Presented from Issue 112, October 2014
So said Izaak Walton in the 1600s. It seems that Burnie’s Hannah Ledger has combined angling with art rather well. Hannah is a fish fanatic, outdoor enthusiast and budding, self-taught artist. From as young as she can remember, she has always had crayon in hand, colouring book under arm and as she’s grown as a painter, jars full of paintbrushes and cupboards full of ready-to-go blank canvas’.
A country girl at heart, Hannah was schooled at Yolla District High School, a small ‘farm’ school in the states North West, then went on to Hellyer College where she was given the opportunity to really grow her art skills; And by grow, that meant skipping the classes that would probably have more an impact of getting her somewhere in life, like English and Math to spend every spare minute with the art teacher, painting or drawing.

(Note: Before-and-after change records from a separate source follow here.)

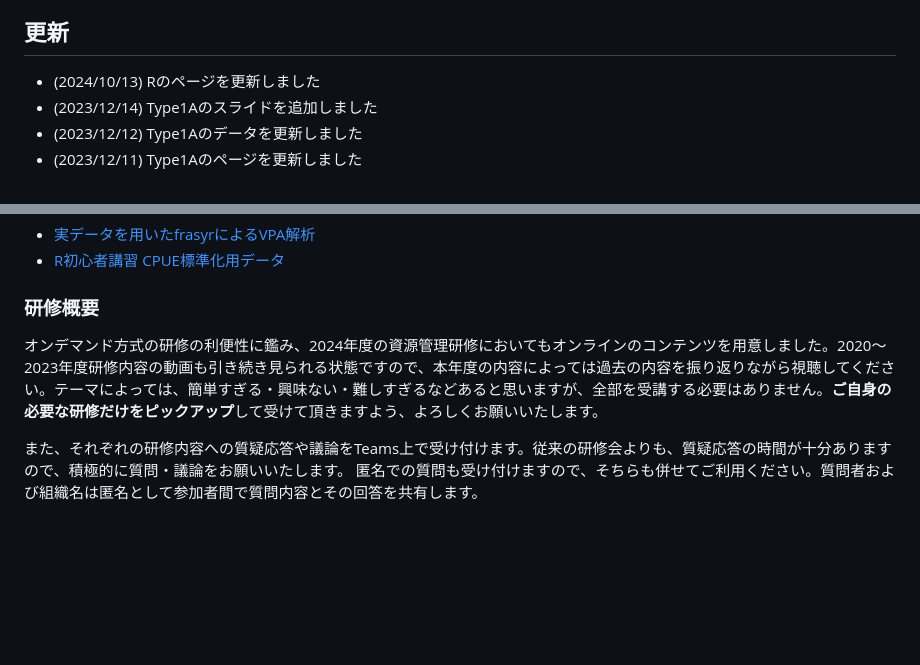
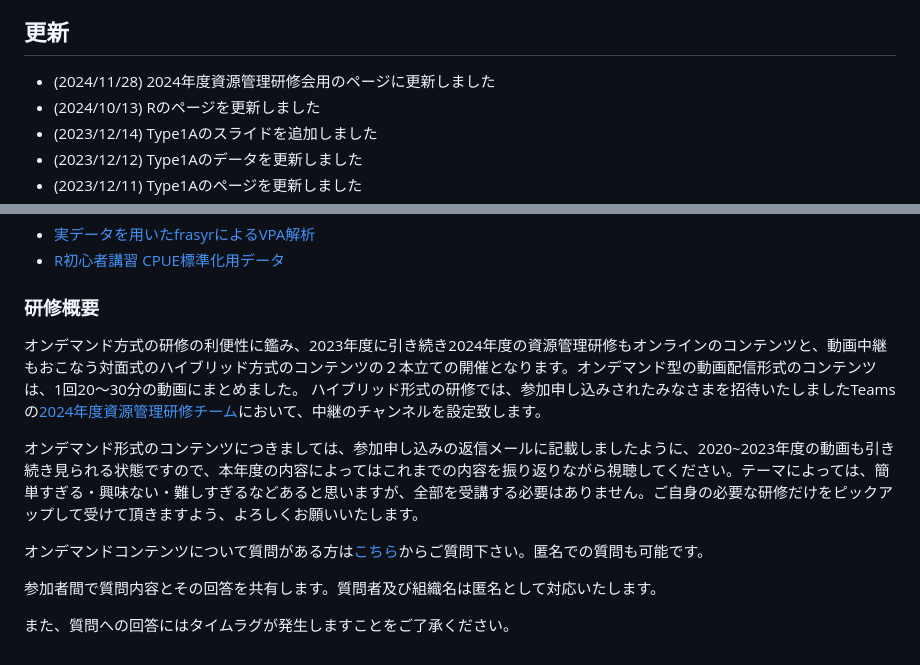
Before and after one commit to KoHMB/Shigen_kensyu_FRA, a Markdown page: README.md, 2 parts joined by grey strips. GitHub-like rendering; blank space fills up the shorter version.

```diff
--- a/README.md
+++ b/README.md
@@ -19,6 +19,7 @@
 
 
 ## 更新
+- (2024/11/28) 2024年度資源管理研修会用のページに更新しました
 - (2024/10/13) Rのページを更新しました
 - (2023/12/14) Type1Aのスライドを追加しました
 - (2023/12/12) Type1Aのデータを更新しました
@@ -63,7 +64,13 @@
 
 ### 研修概要
 
-オンデマンド方式の研修の利便性に鑑み、2024年度の資源管理研修においてもオンラインのコンテンツを用意しました。2020〜2023年度研修内容の動画も引き続き見られる状態ですので、本年度の内容によっては過去の内容を振り返りながら視聴してください。テーマによっては、簡単すぎる・興味ない・難しすぎるなどあると思いますが、全部を受講する必要はありません。**ご自身の必要な研修だけをピックアップ**して受けて頂きますよう、よろしくお願いいたします。
+オンデマンド方式の研修の利便性に鑑み、2023年度に引き続き2024年度の資源管理研修もオンラインのコンテンツと、動画中継もおこなう対面式のハイブリッド方式のコンテンツの２本立ての開催となります。オンデマンド型の動画配信形式のコンテンツは、1回20～30分の動画にまとめました。
+ハイブリッド形式の研修では、参加申し込みされたみなさまを招待いたしましたTeamsの[2024年度資源管理研修チーム](https://teams.microsoft.com/l/team/19%3AiORgEMp0mRxuAmJwDpumIeFb4ohnunHnaphNq_Mq70U1%40thread.tacv2/conversations?groupId=dc7ede1d-a6a3-4a39-8563-d85e5f766eb0&tenantId=b4a530b7-04dc-4923-a02e-b4eaa332ba4a)において、中継のチャンネルを設定致します。
 
-また、それぞれの研修内容への質疑応答や議論をTeams上で受け付けます。従来の研修会よりも、質疑応答の時間が十分ありますので、積極的に質問・議論をお願いいたします。
-匿名での質問も受け付けますので、そちらも併せてご利用ください。質問者および組織名は匿名として参加者間で質問内容とその回答を共有します。
+オンデマンド形式のコンテンツにつきましては、参加申し込みの返信メールに記載しましたように、2020~2023年度の動画も引き続き見られる状態ですので、本年度の内容によってはこれまでの内容を振り返りながら視聴してください。テーマによっては、簡単すぎる・興味ない・難しすぎるなどあると思いますが、全部を受講する必要はありません。ご自身の必要な研修だけをピックアップして受けて頂きますよう、よろしくお願いいたします。
+
+オンデマンドコンテンツについて質問がある方は[こちら](https://forms.office.com/r/xj8JM6MJvw)からご質問下さい。匿名での質問も可能です。
+
+参加者間で質問内容とその回答を共有します。質問者及び組織名は匿名として対応いたします。
+
+また、質問への回答にはタイムラグが発生しますことをご了承ください。
```
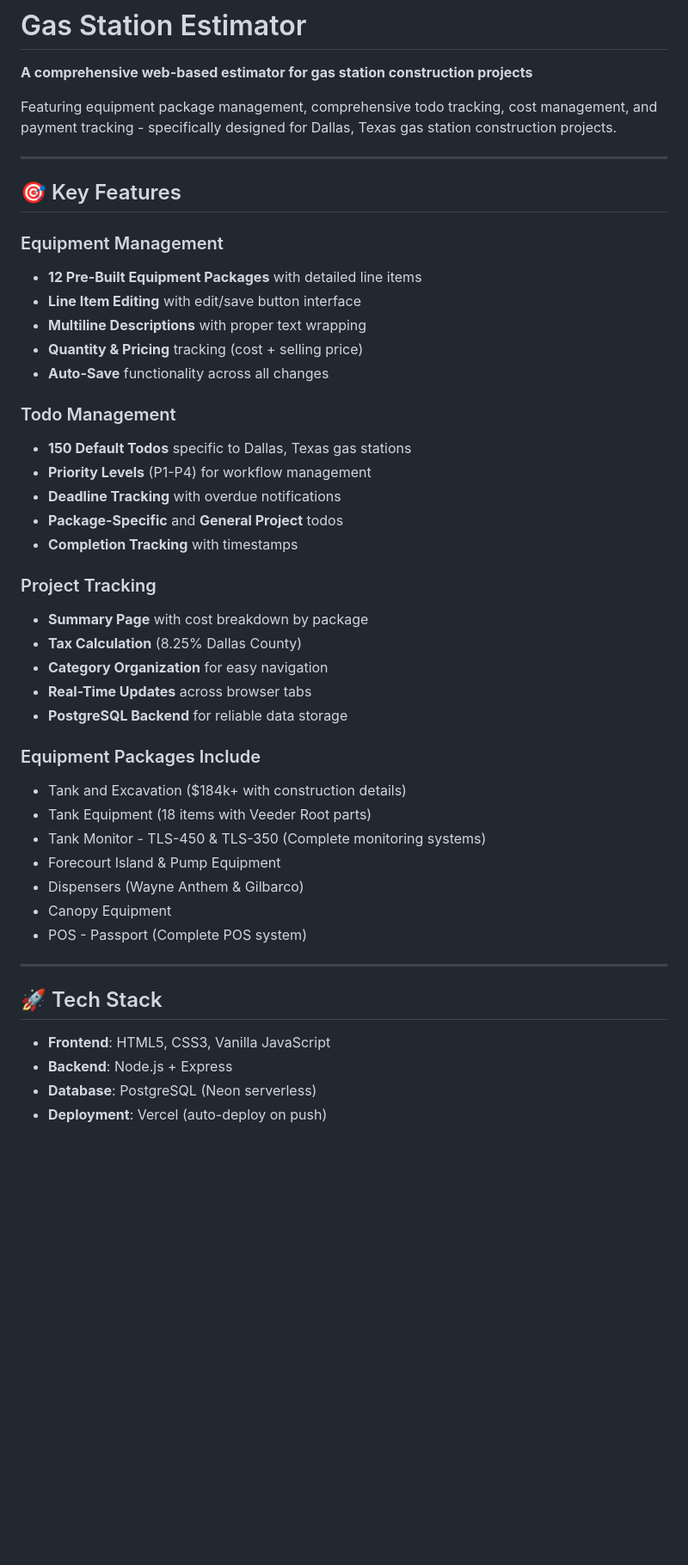
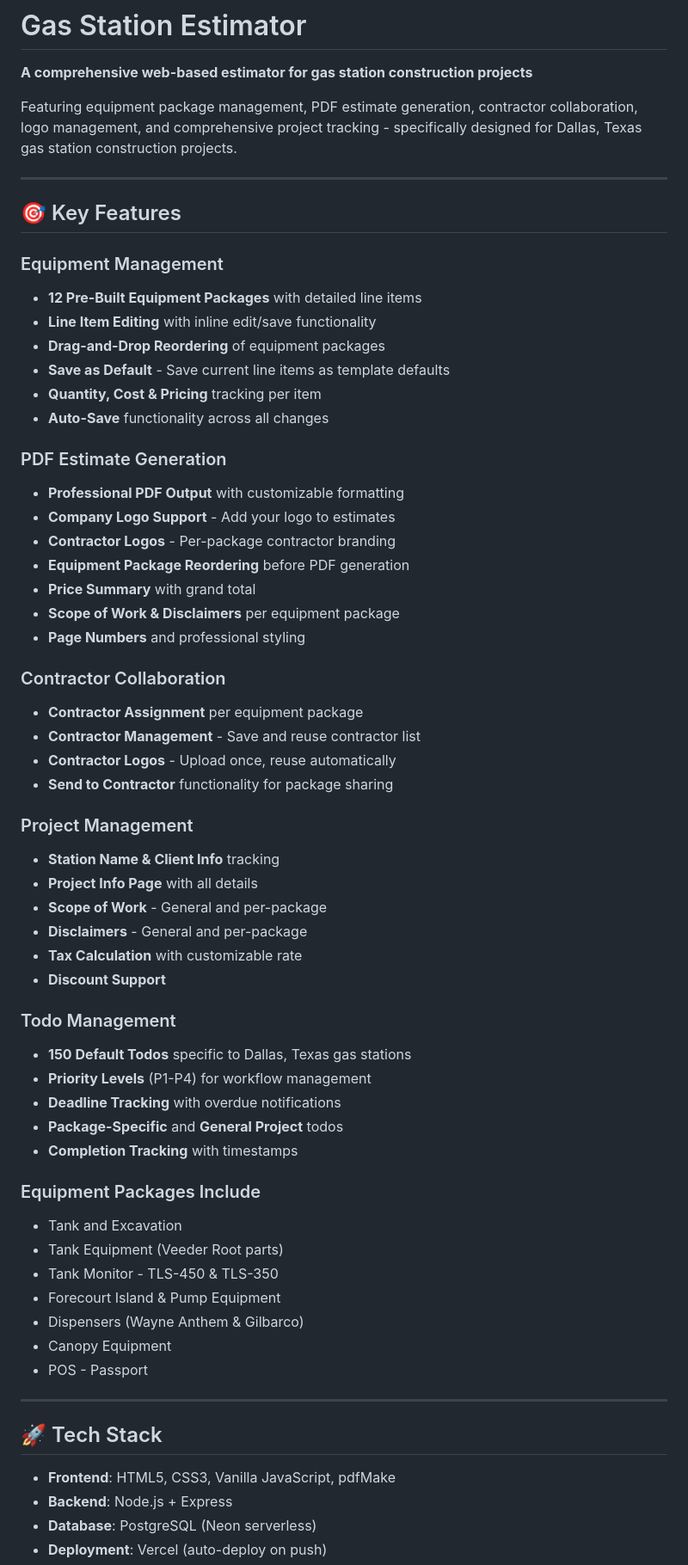
Before and after one commit to audiofile2369-art/quote, a Markdown page: README.md, the part around one of its changes. Shown at 86% size. GitHub-like rendering; blank space fills up the shorter version.

Commit message:
Update documentation - README.md and QUICKSTART.md for v3.0 features

```diff
--- a/README.md
+++ b/README.md
@@ -2,7 +2,7 @@
 
 **A comprehensive web-based estimator for gas station construction projects**
 
-Featuring equipment package management, comprehensive todo tracking, cost management, and payment tracking - specifically designed for Dallas, Texas gas station construction projects.
+Featuring equipment package management, PDF estimate generation, contractor collaboration, logo management, and comprehensive project tracking - specifically designed for Dallas, Texas gas station construction projects.
 
 ---
 
@@ -10,10 +10,34 @@ Featuring equipment package management, comprehensive todo tracking, cost manage
 
 ### Equipment Management
 - **12 Pre-Built Equipment Packages** with detailed line items
-- **Line Item Editing** with edit/save button interface
-- **Multiline Descriptions** with proper text wrapping
-- **Quantity & Pricing** tracking (cost + selling price)
+- **Line Item Editing** with inline edit/save functionality
+- **Drag-and-Drop Reordering** of equipment packages
+- **Save as Default** - Save current line items as template defaults
+- **Quantity, Cost & Pricing** tracking per item
 - **Auto-Save** functionality across all changes
+
+### PDF Estimate Generation
+- **Professional PDF Output** with customizable formatting
+- **Company Logo Support** - Add your logo to estimates
+- **Contractor Logos** - Per-package contractor branding
+- **Equipment Package Reordering** before PDF generation
+- **Price Summary** with grand total
+- **Scope of Work & Disclaimers** per equipment package
+- **Page Numbers** and professional styling
+
+### Contractor Collaboration
+- **Contractor Assignment** per equipment package
+- **Contractor Management** - Save and reuse contractor list
+- **Contractor Logos** - Upload once, reuse automatically
+- **Send to Contractor** functionality for package sharing
+
+### Project Management
+- **Station Name & Client Info** tracking
+- **Project Info Page** with all details
+- **Scope of Work** - General and per-package
+- **Disclaimers** - General and per-package
+- **Tax Calculation** with customizable rate
+- **Discount Support**
 
 ### Todo Management
 - **150 Default Todos** specific to Dallas, Texas gas stations
@@ -22,27 +46,20 @@ Featuring equipment package management, comprehensive todo tracking, cost manage
 - **Package-Specific** and **General Project** todos
 - **Completion Tracking** with timestamps
 
-### Project Tracking
-- **Summary Page** with cost breakdown by package
-- **Tax Calculation** (8.25% Dallas County)
-- **Category Organization** for easy navigation
-- **Real-Time Updates** across browser tabs
-- **PostgreSQL Backend** for reliable data storage
-
 ### Equipment Packages Include
-- Tank and Excavation ($184k+ with construction details)
-- Tank Equipment (18 items with Veeder Root parts)
-- Tank Monitor - TLS-450 & TLS-350 (Complete monitoring systems)
+- Tank and Excavation
+- Tank Equipment (Veeder Root parts)
+- Tank Monitor - TLS-450 & TLS-350
 - Forecourt Island & Pump Equipment
 - Dispensers (Wayne Anthem & Gilbarco)
 - Canopy Equipment
-- POS - Passport (Complete POS system)
+- POS - Passport
 
 ---
 
 ## 🚀 Tech Stack
 
-- **Frontend**: HTML5, CSS3, Vanilla JavaScript
+- **Frontend**: HTML5, CSS3, Vanilla JavaScript, pdfMake
 - **Backend**: Node.js + Express
 - **Database**: PostgreSQL (Neon serverless)
 - **Deployment**: Vercel (auto-deploy on push)
```
Also changed, not shown: other parts of README.md (+39 -14 lines), QUICKSTART.md (+104 -135 lines).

As typical teenagers do, they make poor decisions- and after being accepted in to one of the countries top art schools, turned down the offer and decided to move to the big island, where she lived for 5 years working in what seemed ‘dead end’ retail.Read more ...